== Task description ==
Within the data below, how many lines contain "Evaluating"? Reply with the number only.

== Excerpted records ==
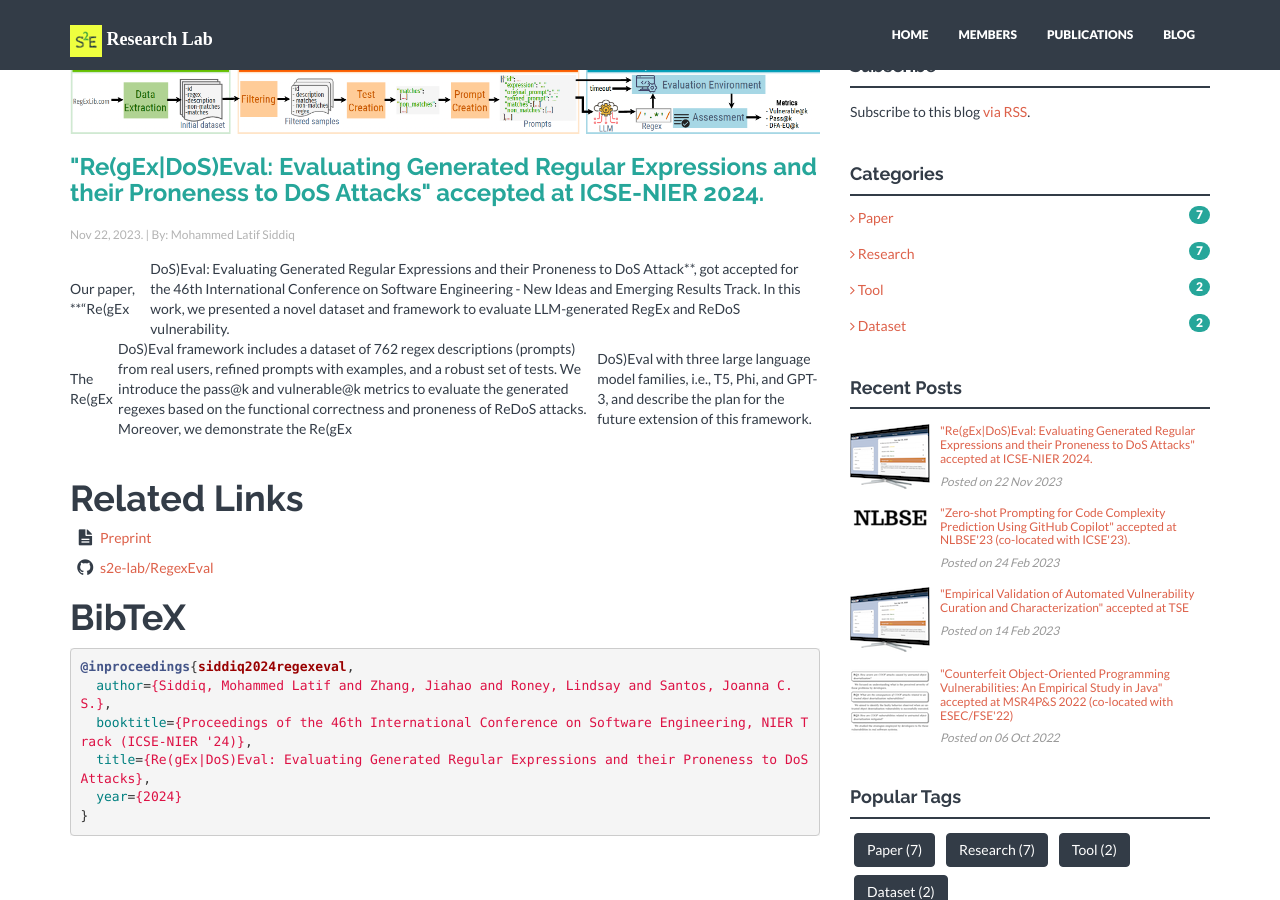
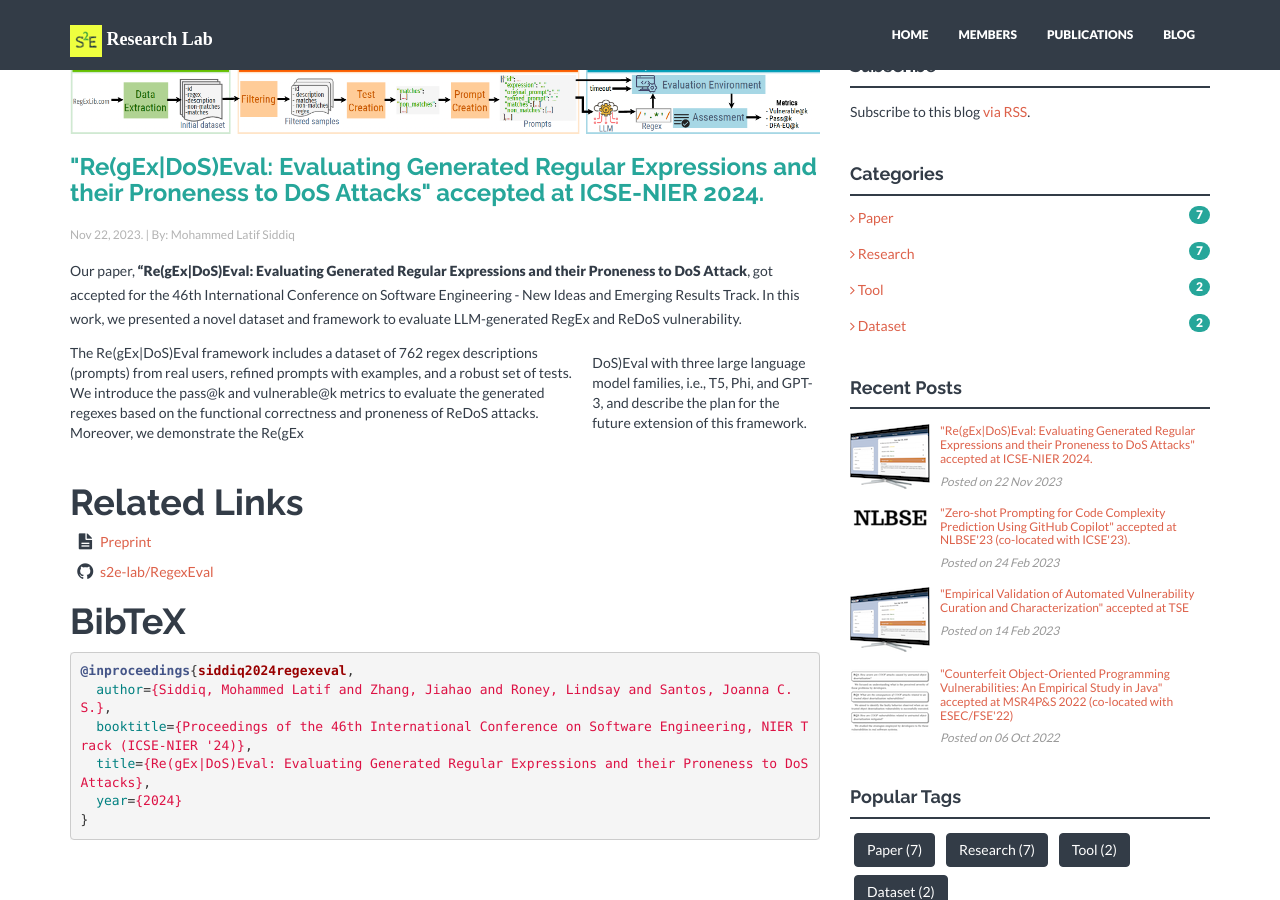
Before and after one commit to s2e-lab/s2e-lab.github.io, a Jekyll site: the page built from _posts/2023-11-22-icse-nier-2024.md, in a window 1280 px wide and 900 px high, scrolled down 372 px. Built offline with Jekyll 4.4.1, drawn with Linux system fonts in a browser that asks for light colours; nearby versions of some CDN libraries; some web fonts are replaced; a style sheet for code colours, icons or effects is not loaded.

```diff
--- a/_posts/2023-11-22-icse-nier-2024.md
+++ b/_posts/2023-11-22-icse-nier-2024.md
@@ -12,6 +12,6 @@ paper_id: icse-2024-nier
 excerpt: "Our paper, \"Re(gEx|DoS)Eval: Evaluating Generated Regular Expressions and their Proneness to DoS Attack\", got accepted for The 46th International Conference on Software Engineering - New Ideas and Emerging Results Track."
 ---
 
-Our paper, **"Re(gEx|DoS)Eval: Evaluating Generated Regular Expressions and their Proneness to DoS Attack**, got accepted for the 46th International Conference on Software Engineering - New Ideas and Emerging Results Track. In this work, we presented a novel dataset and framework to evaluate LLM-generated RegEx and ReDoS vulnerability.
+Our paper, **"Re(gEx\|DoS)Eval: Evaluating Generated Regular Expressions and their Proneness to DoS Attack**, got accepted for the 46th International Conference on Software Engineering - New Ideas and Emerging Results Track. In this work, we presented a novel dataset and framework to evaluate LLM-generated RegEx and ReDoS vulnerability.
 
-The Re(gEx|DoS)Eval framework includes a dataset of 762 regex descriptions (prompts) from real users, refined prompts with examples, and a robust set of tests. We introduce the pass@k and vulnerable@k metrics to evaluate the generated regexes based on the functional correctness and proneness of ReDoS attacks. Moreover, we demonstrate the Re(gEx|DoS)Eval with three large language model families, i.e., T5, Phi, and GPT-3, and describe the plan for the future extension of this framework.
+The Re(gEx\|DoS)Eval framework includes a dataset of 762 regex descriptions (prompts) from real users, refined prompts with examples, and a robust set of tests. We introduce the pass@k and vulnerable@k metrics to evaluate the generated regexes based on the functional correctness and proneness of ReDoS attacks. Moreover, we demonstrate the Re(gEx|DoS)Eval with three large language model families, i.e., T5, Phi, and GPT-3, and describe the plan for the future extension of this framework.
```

--

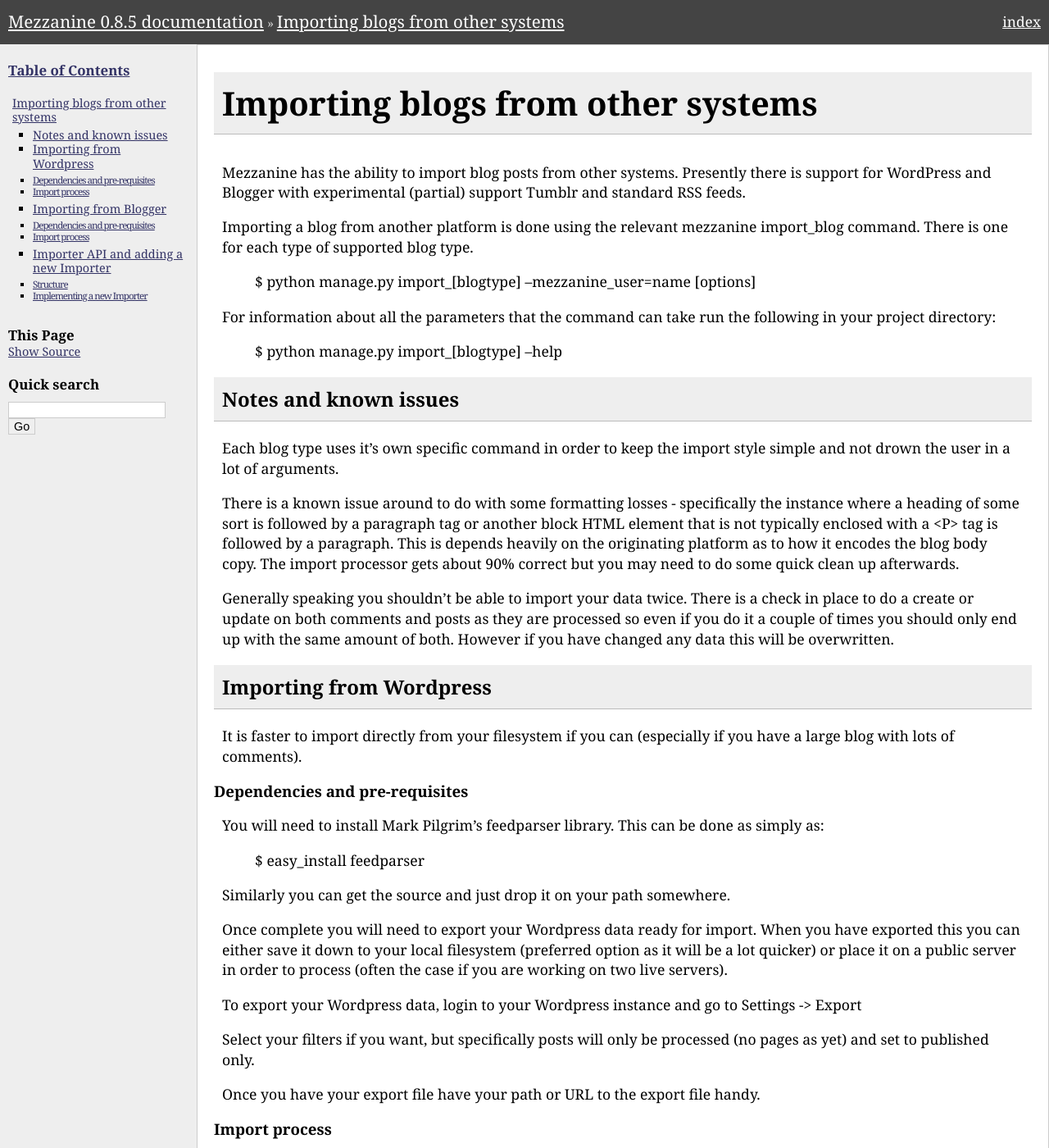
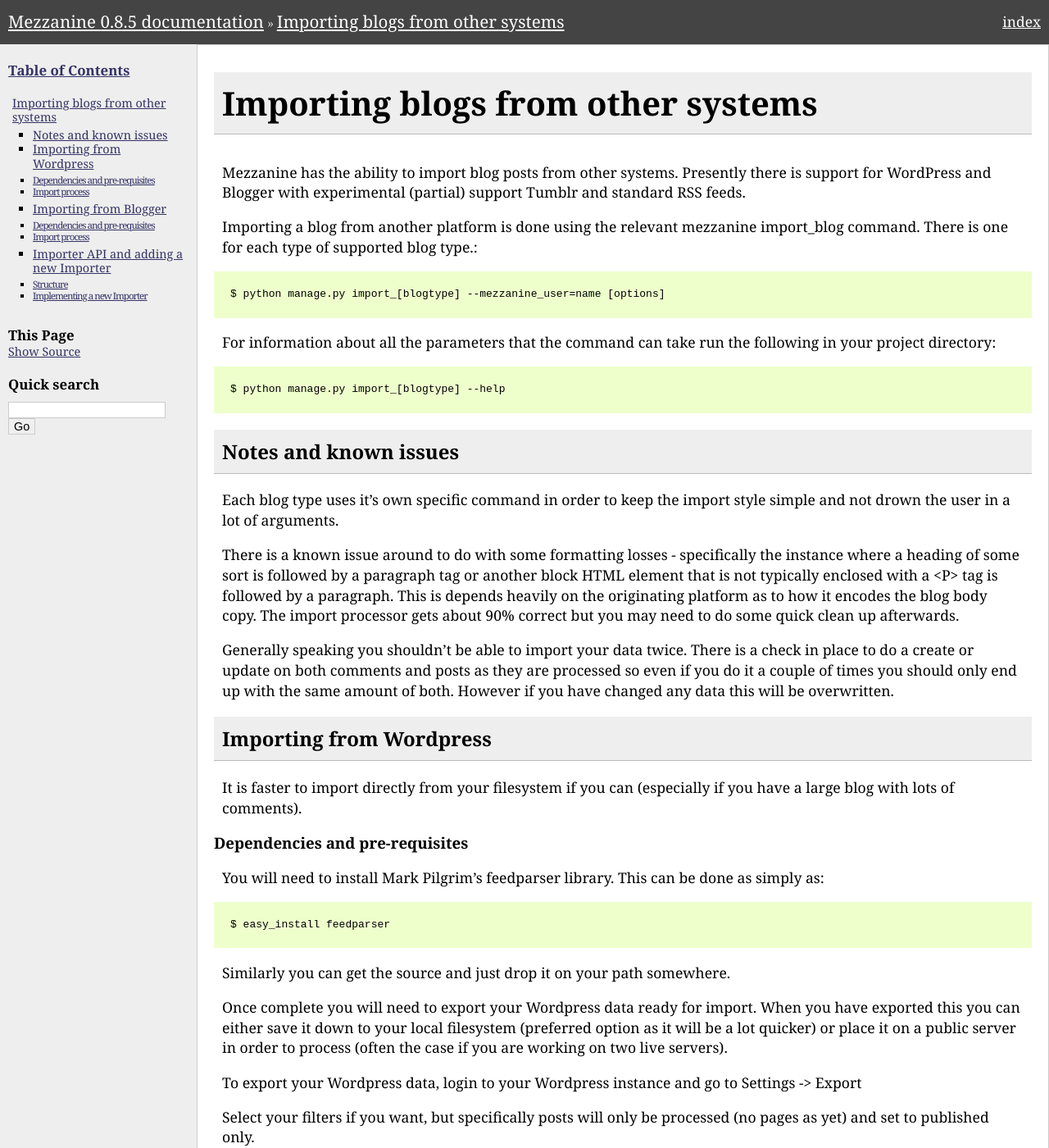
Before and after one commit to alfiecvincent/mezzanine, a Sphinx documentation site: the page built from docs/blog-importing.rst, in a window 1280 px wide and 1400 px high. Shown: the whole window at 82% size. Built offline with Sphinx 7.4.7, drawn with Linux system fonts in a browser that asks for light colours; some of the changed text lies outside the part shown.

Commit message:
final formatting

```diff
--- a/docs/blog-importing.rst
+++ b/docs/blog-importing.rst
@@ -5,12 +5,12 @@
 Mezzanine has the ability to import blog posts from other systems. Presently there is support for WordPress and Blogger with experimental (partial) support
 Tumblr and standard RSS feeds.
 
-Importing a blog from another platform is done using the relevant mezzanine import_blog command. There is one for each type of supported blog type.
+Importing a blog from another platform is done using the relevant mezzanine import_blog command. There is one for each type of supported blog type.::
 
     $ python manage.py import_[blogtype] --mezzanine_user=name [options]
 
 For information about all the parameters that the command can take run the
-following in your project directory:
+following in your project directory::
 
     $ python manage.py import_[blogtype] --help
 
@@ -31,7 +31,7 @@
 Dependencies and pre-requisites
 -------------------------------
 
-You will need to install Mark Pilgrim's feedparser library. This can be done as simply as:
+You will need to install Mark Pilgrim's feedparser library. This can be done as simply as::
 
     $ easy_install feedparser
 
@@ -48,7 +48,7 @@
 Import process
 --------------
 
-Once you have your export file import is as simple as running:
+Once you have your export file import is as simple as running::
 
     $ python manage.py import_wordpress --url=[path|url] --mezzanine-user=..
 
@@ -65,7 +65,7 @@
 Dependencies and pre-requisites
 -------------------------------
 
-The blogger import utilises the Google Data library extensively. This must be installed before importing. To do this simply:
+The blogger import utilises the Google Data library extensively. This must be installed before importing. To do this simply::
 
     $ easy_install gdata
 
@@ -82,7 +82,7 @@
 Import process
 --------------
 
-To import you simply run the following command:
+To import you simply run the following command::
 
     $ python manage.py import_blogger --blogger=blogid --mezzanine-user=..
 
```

== Solution to the exercise ==
3